    IBM DB2 Analytics Accelerator
    IBM Germany Research & Development

  10. #10
    Join Date
    Aug 2007
    Posts
    23
    thanks a lot stolze!

    the term "flush" I mean that just is page cleaning, flushing dirty pages to disks.

    if it does like what you said, when replay the step "insert into",the table is already there,and is "marked" with some "tags" indicating that itself has been ready to be dropped,but hasn't happened yet. at this time ,would the "insert ino " be successful? i feel it cannot insert into a marked-dropped table .

    thanks

  11. #11
    Join Date
    Jan 2007
    Location
    Jena, Germany
    Posts
    2,721
    Logic and transactional properties (ACID) demands that the table still exists after the restore/rollforward. As Andy already said, you did never commit the DROP TABLE (at the time of the backup), so DB2 can't simply drop/remove it in the restored database.

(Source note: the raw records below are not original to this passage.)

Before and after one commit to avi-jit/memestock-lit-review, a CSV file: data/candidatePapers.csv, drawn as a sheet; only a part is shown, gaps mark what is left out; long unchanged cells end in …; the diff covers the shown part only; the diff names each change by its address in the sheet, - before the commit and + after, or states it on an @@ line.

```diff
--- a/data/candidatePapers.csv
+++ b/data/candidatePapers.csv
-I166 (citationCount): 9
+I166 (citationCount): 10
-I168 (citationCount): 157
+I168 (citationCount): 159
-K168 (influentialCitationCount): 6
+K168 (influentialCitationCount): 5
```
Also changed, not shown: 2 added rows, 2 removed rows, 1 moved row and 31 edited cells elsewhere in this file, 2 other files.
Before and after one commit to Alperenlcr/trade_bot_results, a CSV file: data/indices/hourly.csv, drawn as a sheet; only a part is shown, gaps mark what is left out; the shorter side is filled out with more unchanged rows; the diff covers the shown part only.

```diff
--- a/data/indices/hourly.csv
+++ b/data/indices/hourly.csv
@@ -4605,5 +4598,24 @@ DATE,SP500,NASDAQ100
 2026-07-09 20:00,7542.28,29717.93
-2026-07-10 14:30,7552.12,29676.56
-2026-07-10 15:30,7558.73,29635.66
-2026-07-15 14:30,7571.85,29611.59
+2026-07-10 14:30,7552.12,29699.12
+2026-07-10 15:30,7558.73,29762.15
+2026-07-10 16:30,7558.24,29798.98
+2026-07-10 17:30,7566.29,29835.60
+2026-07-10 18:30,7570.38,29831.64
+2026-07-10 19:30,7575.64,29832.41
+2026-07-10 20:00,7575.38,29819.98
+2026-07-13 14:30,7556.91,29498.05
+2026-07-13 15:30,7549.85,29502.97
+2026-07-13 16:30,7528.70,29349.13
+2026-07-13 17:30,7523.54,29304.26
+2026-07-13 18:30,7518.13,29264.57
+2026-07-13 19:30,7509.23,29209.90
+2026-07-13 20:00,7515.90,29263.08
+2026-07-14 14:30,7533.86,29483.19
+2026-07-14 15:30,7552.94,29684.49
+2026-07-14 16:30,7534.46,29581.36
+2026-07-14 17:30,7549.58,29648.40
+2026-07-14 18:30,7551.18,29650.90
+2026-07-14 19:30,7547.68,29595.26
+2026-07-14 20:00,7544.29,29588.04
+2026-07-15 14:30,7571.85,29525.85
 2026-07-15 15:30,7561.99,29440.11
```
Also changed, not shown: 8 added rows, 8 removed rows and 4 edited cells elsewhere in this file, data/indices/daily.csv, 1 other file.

    As for the "drop pending". In the original database, you will see a "drop pending" log record being written, and an appropriate lock on the table itself (to prevent others from accessing this table while it is in drop pending state). There is nothing changed at the table's data. After the restore into a new database, the lock will be gone, of course (locks are not backed up). The "drop pending" log record is not processed because the commit log record for that transaction is not in the log. Thus, after the restore you have a regular table as if the DROP TABLE never happened. (Same applies to the INSERT because that was never committed either before the backup.)

    p.s: Flushing buffer pools or not is completely irrelevant for backup processing. DB2's implementation for the backup command has to make sure to write a consistent image. Thus, it may have to grab pages from the buffer pools. But that is something the user is not concerned with. (A buffer pool is just a cache of on-disk data.)
    Knut Stolze
    IBM DB2 Analytics Accelerator
    IBM Germany Research & Development

  12. #12
    Join Date
    Aug 2007
    Posts
    23
    thanks.

    but some official documents said that when backup finishing,the current log would be truncated and Buffer Pool will be flushed to assure the image to be taken in a consistent shape.

    I suddenly remenbered that , if the DDL statements would be recorded in the logs. meybe there would be some other mechanism used to recored and solve DDL statements.
    Last edited by myprotein; 08-16-07 at 06:07.

  13. #13
    Join Date
    Jan 2007
    Location
    Jena, Germany
    Posts
    2,721
    Quote Originally Posted by myprotein
    thanks.

    but some official documents said that when backup finishing,the current log would be truncated and Buffer Pool will be flushed to assure the image to be taken in a consistent shape.
    Do you have a pointer to the truncation of the log at hand? I guess that the explanation is a bit more specific regarding what will be truncated and under which conditions.

    How DB2 ensures that the image is consistent is irrelevant for the user. It is an implementation detail. The DBA has to know it, however, because it implies that a backup operation involves more disk activity due to the writes happening. But that doesn't change anything at the conceptual level.

    I suddenly remenbered that , if the DDL statements would be recorded in the logs. meybe there would be some other mechanism used to recored and solve DDL statements.
    DDLs are recorded in the logs. There are log records for the changes in internal the DB2 catalog tables and also additional log records if objects are created in the tablespaces. But I don't understand what this has to do with your scenario: the table is not dropped in the backup image because that drop was never committed. From an external point of view, the drop never happened.

    That are basic transactional concepts, i.e. the ACID properties (atomar, consistent, isolated, and durable). Here we talk about A (atomar = all or nothing). Since the transaction was not completed, the outcome must be "nothing" here.
    Knut Stolze
    IBM DB2 Analytics Accelerator
    IBM Germany Research & Development

Posting Permissions

  • You may not post new threads
  • You may not post replies
  • You may not post attachments
  • You may not edit your posts
  •